- “So I think having this whole process to view the learning of mindfulness, of compassion, of purpose as a growth mindset, as something that we are setting intentions we’re experimenting with and then we’re reflecting and the reflections will filter back in to the next round of intentions, experiments and reflections. And it’s very similar to the process of learning about a context, prototyping a solution, getting feedback and iterating from there. So that’s a draw the connection with design thinking.”
- Improvisation is a very failure positive practice – how do you like to talk about failure in a work context?

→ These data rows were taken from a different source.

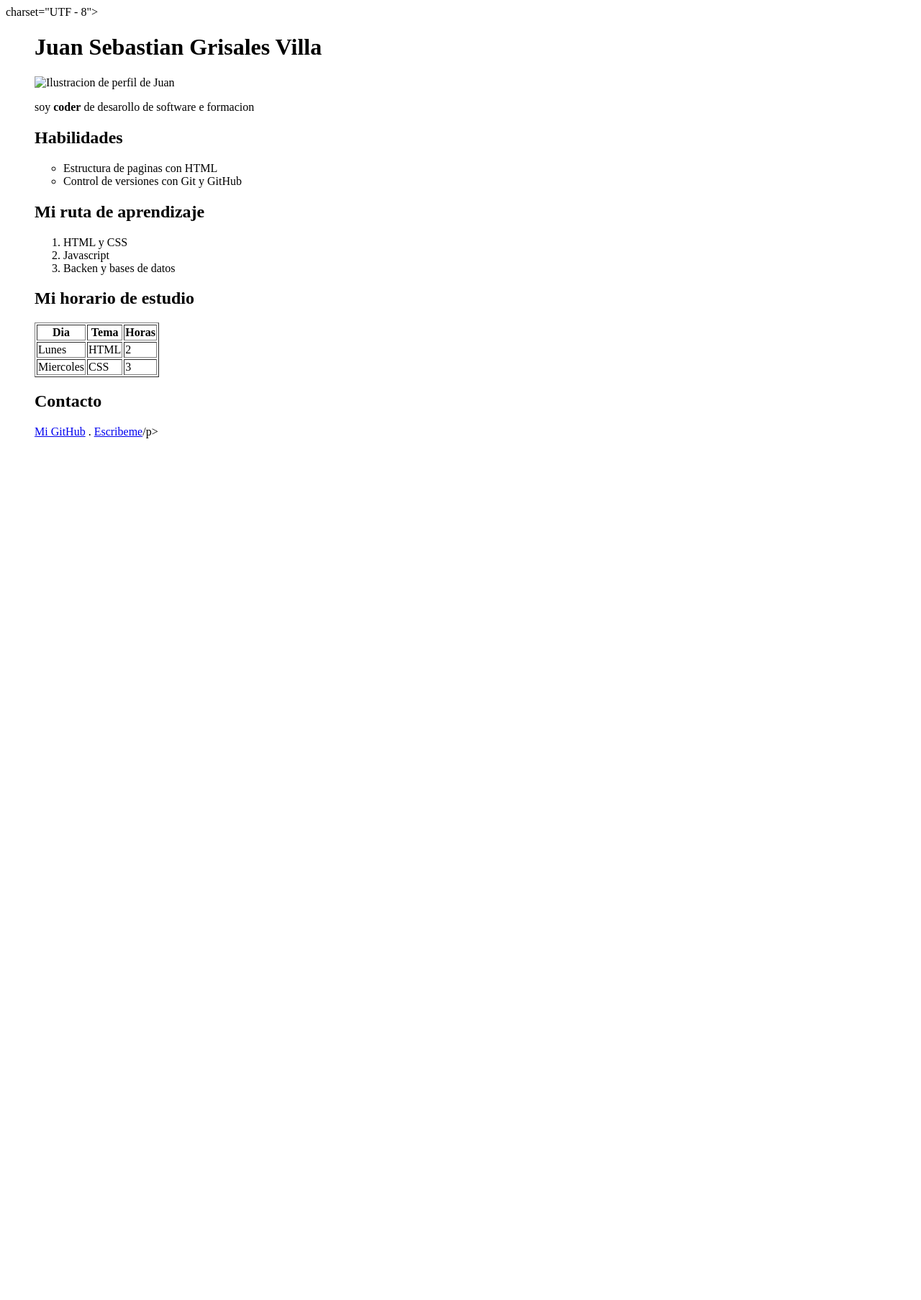
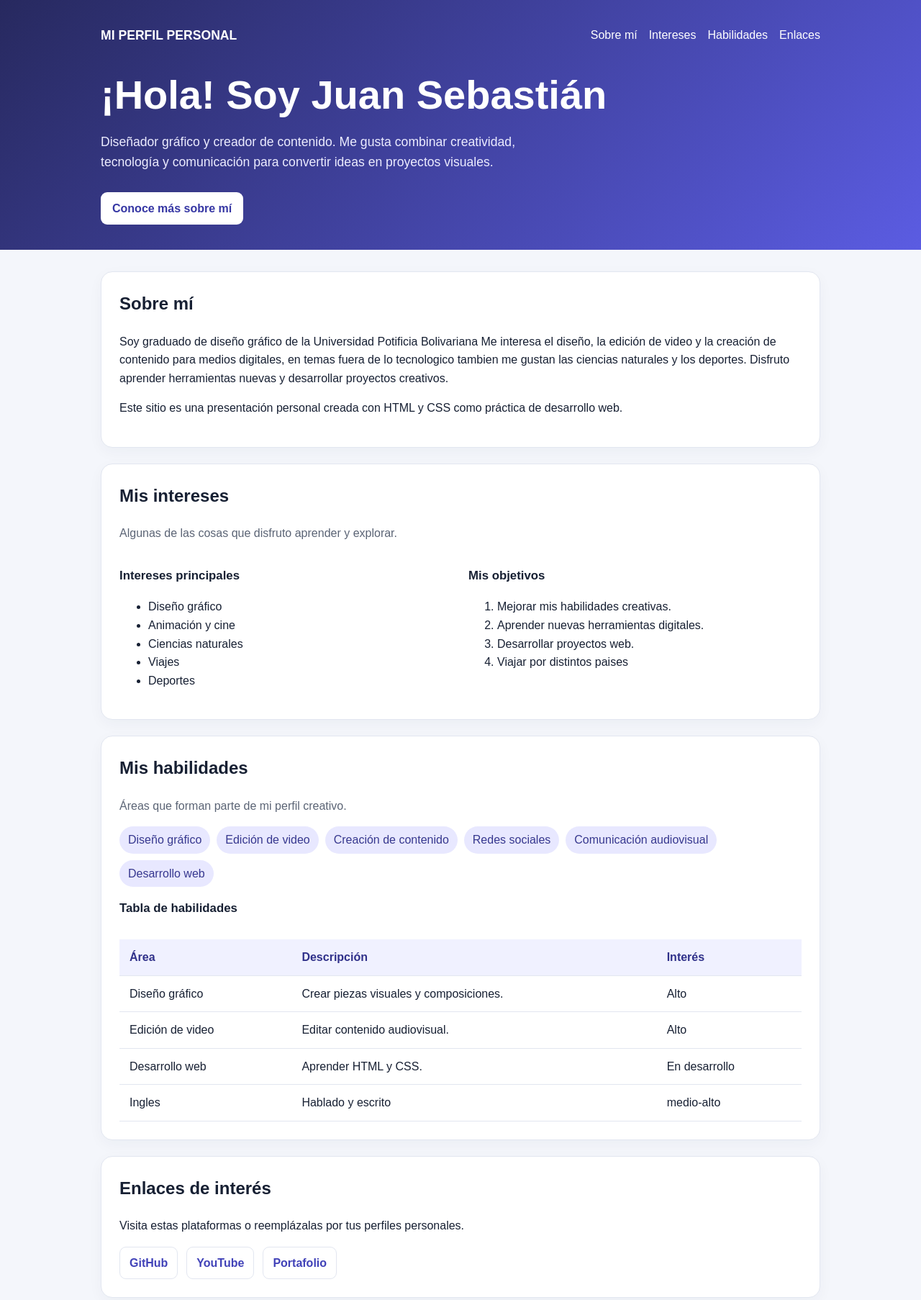
Before and after one commit to Jsgv-cyber/Desarollo-web-bases, a plain HTML site: page index.html in a window 1280 px wide. Shown: the top 1806 px of the page at 72% size. Before the commit the page ends 800 px from the top, so only its background shows below. Drawn offline with Linux system fonts and the light colour scheme.

Commit message:
canbio en el index

```diff
--- a/index.html
+++ b/index.html
@@ -1,40 +1,224 @@
 <!DOCTYPE html>
 <html lang="es">
+
 <head>
-        <meta> charset="UTF - 8">
-        <meta name="viewport" content="width=device-width", initial-scale=1,0">
-        <title> Juan Sebastian | Perfil</title>
+    <meta charset="UTF-8">
+    <meta name="viewport" content="width=device-width, initial-scale=1.0">
+    <title>Mi perfil personal | Juan Sebastián</title>
+
+    <link rel="stylesheet" href="./styles.css">
 </head>
+
+<body>
+
+    <!-- ENCABEZADO -->
+    <header id="inicio">
+        <div class="contenedor">
+
+            <div class="barra">
+                <div class="marca">MI PERFIL PERSONAL</div>
+
+                <nav aria-label="Navegación principal">
+                    <a href="#sobre-mi">Sobre mí</a>
+                    <a href="#intereses">Intereses</a>
+                    <a href="#habilidades">Habilidades</a>
+                    <a href="#contacto">Enlaces</a>
+                </nav>
+            </div>
+
+            <div class="presentacion">
+                <h1>¡Hola! Soy Juan Sebastián</h1>
+
+                <p>
+                    Diseñador gráfico y creador de contenido.
+                    Me gusta combinar creatividad, tecnología y
+                    comunicación para convertir ideas en proyectos visuales.
+                </p>
+
+                <a class="boton" href="#sobre-mi">
+                    Conoce más sobre mí
+                </a>
+            </div>
+
+        </div>
+
+    </header>
+
+    <!-- CONTENIDO PRINCIPAL -->
+    <main class="contenedor">
+
+        <!-- SECCIÓN SOBRE MÍ -->
+        <section id="sobre-mi">
+            <h2>Sobre mí</h2>
+
+            <p>
+                Soy graduado de diseño gráfico de la Universidad Potificia Bolivariana
+                Me interesa el diseño, la edición de video y la creación
+                de contenido para medios digitales, en temas fuera de lo tecnologico tambien
+                me gustan las ciencias naturales y los deportes. Disfruto aprender
+                herramientas nuevas y desarrollar proyectos creativos.
+            </p>
+
+
+
+            <p>
+                Este sitio es una presentación personal creada con
+                HTML y CSS como práctica de desarrollo web.
+            </p>
+        </section>
+
+        <!-- SECCIÓN DE INTERESES -->
+        <section id="intereses">
+            <h2>Mis intereses</h2>
+
+            <p class="subtitulo">
+                Algunas de las cosas que disfruto aprender y explorar.
+            </p>
+
+            <div class="columnas">
+
+                <div>
+                    <h3>Intereses principales</h3>
+
+                    <!-- Lista desordenada -->
+                    <ul>
+                        <li>Diseño gráfico</li>
+                        <li>Animación y cine</li>
+                        <li>Ciencias naturales</li>
+                        <li>Viajes</li>
+                        <li>Deportes</li>
+                    </ul>
+                </div>
+
+                <div>
+                    <h3>Mis objetivos</h3>
+
+                    <!-- Lista ordenada -->
                     <ol>
-            <h1> Juan Sebastian Grisales Villa</h1>
-            <img src="img/foto-perfil.png" alt="Ilustracion de perfil de Juan" width="120">
-            <p> soy <strong> coder</strong> de desarollo de software e formacion</p>
+                        <li>Mejorar mis habilidades creativas.</li>
+                        <li>Aprender nuevas herramientas digitales.</li>
+                        <li>Desarrollar proyectos web.</li>
+                        <li>Viajar por distintos paises</li>
+                    </ol>
+                </div>
 
-            <h2> Habilidades</h2>
-            <ul>
-                <li> Estructura de paginas con HTML</li>
-                <li>Control de versiones con Git y GitHub</li>
+            </div>
+        </section>
+
+        <!-- SECCIÓN DE HABILIDADES -->
+        <section id="habilidades">
+            <h2>Mis habilidades</h2>
+
+            <p class="subtitulo">
+                Áreas que forman parte de mi perfil creativo.
+            </p>
+
+            <ul class="etiquetas">
+                <li>Diseño gráfico</li>
+                <li>Edición de video</li>
+                <li>Creación de contenido</li>
+                <li>Redes sociales</li>
+                <li>Comunicación audiovisual</li>
+                <li>Desarrollo web</li>
             </ul>
 
-            <h2>Mi ruta de aprendizaje</h2>
-        <ol>
-        <li> HTML y CSS</li>
-        <li> Javascript</li>
-        <li>Backen y bases de datos</li>
-        </ol>
+            <h3>Tabla de habilidades</h3>
 
-        <h2> Mi horario de estudio</h2>
-        <table border="1">
-            <thead><tr><th>Dia</th><th>Tema</th><th>Horas</th></tr></thead><tbody>
-                <tr><td>Lunes</td><td>HTML</td><td>2</td></tr>
-                <tr><td>Miercoles</td><td>CSS</td><td>3</td></tr>
+            <div class="tabla-contenedor">
+                <table>
+                    <thead>
+                        <tr>
+                            <th>Área</th>
+                            <th>Descripción</th>
+                            <th>Interés</th>
+                        </tr>
+                    </thead>
+
+                    <tbody>
+                        <tr>
+                            <td>Diseño gráfico</td>
+                            <td>Crear piezas visuales y composiciones.</td>
+                            <td>Alto</td>
+
+                        </tr>
+
+                        <tr>
+                            <td>Edición de video</td>
+                            <td>Editar contenido audiovisual.</td>
+                            <td>Alto</td>
+                        </tr>
+
+                        <tr>
+                            <td>Desarrollo web</td>
+                            <td>Aprender HTML y CSS.</td>
+                            <td>En desarrollo</td>
+                        </tr>
+
+                        <tr>
+                            <td>Ingles</td>
+                            <td>Hablado y escrito</td>
+                            <td>medio-alto</td>
+                        </tr>
                     </tbody>
                 </table>
+            </div>
+        </section>
 
-          <h2>Contacto</h2>
-          <p><a href="https://github.com/" target="_blank"> Mi GitHub</a> .
-          <a href="juansebastiangrisalesvilla@gmail.com">Escribeme</a>/p>
+        <!-- SECCIÓN DE ENLACES -->
+        <section id="contacto">
+            <h2>Enlaces de interés</h2>
 
+            <p>
+                Visita estas plataformas o reemplázalas por tus
+                perfiles personales.
+            </p>
+
+            <div class="enlaces">
+                <a href="https://github.com/" target="_blank" rel="noopener noreferrer">
+                    GitHub
+                </a>
+
+
+                <a href="https://www.youtube.com/" target="_blank" rel="noopener noreferrer">
+                    YouTube
+                </a>
+
+                <a class="enlaces" href="https://juansebastiangv.wixsite.com/portafolio" target="_blank"
+                    rel="noopener noreferrer">
+                    Portafolio
+                </a>
+
+
+            </div>
+        </section>
+
+    </main>
+
+    <!-- SECCIÓN PARA REDIRECCIONAR A PROYECTOS -->
+    <div class="contenedor" style="text-align: center; margin-bottom: 30px;">
+        <section>
+            <h2>¿Quieres ver más de mi trabajo?</h2>
+            <p class="subtitulo">Explora el listado completo con todos mis proyectos creativos y de desarrollo web.</p>
+            <a href="Proyectos.html" class="boton"
+                style="background-color: #5b5ce2; color: white; display: inline-block; margin-top: 15px;">
+                Ver todos mis proyectos →
+            </a>
+        </section>
+    </div>
+
+    <!-- PIE DE PÁGINA -->
+    <footer>
+        ...
+    </footer>
+
+    <!-- PIE DE PÁGINA -->
+    <footer>
+        <p>
+            © 2026 Juan Sebastián · Página de perfil personal.
+        </p>
+
+        <a href="#inicio">Volver al inicio ↑</a>
+    </footer>
 
 </body>
 
```
Also changed, not shown: Crear-perfil-personal.html (+11 -15 lines). Lines whose indentation alone changed are shown as unchanged.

- “I think there’s a few things at play in the way that I talk about failure. One is that we need to be honest with ourselves – and I see this in my MBA students and in the work I do with organizations – that even if the organization is valuing innovation and they say they want to learn from failure, that doesn’t in itself overcome the obstacles that individuals and teams experience. It feels uncomfortable and people need to learn how to deal with that experience emotionally, especially when many of us are in the habit of learning. Whenever we find ourselves in that uncomfortable situation where something’s gone wrong, we’re in the habit of attributing blame and it becomes a reflex. So this is really actually revolutionary and calling for people to feel that discomfort but move away from it and in fact be able to move back in and through it towards the lessons learned. And that’s where the success can emerge from the failure.”
- Ultimately, you say, purpose is vital.
- “I think it’s important to think of purpose as a verb, as something that we touch in on repeatedly and we have to see as our zone of responsibility for ourselves and if we’re managing other people that this is something we’re taking seriously for them. I think it has everything to do with whether our employees are engaged and passionate. It is common sense if we’re not purposeful about our work, then of course were half assing it.”